→ TASK INSTRUCTIONS: Collect every line below that contains the word "width".

→ RECORDS SHOWN:
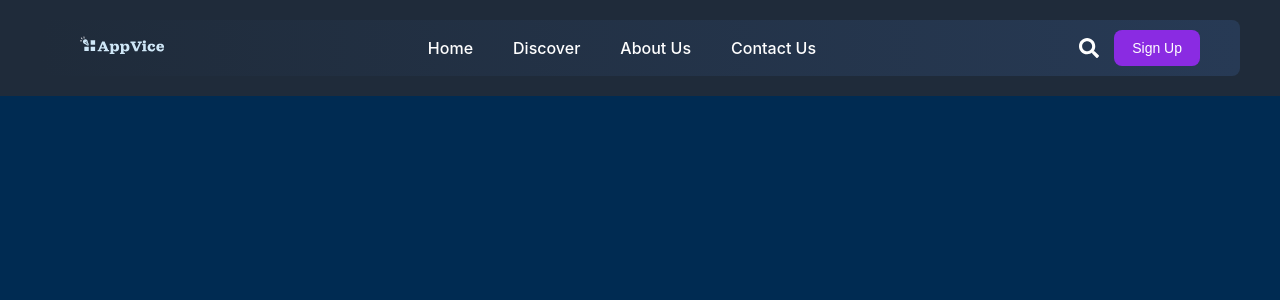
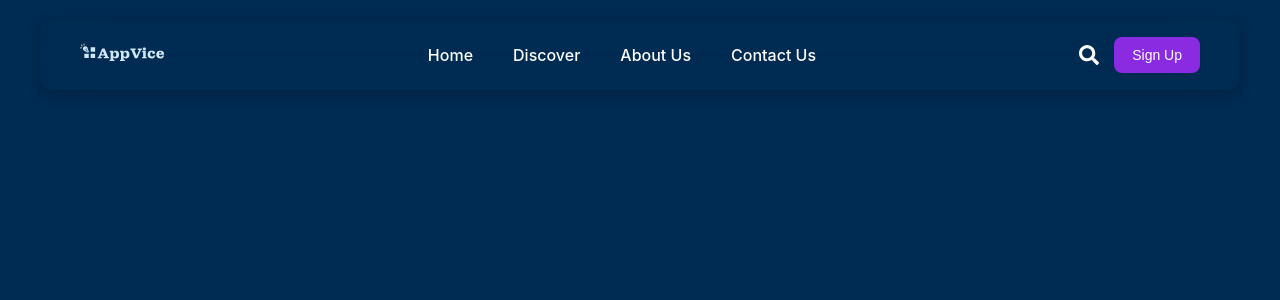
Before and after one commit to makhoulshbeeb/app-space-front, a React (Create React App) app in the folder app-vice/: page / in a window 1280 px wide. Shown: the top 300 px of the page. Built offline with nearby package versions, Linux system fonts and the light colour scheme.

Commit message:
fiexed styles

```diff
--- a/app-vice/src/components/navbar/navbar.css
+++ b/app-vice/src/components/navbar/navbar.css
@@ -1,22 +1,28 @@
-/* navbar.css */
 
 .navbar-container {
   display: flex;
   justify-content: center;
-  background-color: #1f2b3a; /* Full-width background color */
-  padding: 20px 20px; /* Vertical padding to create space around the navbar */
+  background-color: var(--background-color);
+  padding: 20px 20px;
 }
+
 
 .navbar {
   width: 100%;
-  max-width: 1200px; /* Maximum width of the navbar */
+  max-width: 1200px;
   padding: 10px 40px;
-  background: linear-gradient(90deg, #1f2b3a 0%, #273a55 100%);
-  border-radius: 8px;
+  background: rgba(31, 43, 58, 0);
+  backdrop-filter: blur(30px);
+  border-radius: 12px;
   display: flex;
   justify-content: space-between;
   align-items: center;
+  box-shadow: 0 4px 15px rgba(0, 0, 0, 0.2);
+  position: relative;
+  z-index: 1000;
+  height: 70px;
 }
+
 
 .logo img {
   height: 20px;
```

→ SOLUTION FOR THIS PROBLEM:
-  background-color: #1f2b3a; /* Full-width background color */
   width: 100%;
-  max-width: 1200px; /* Maximum width of the navbar */
+  max-width: 1200px;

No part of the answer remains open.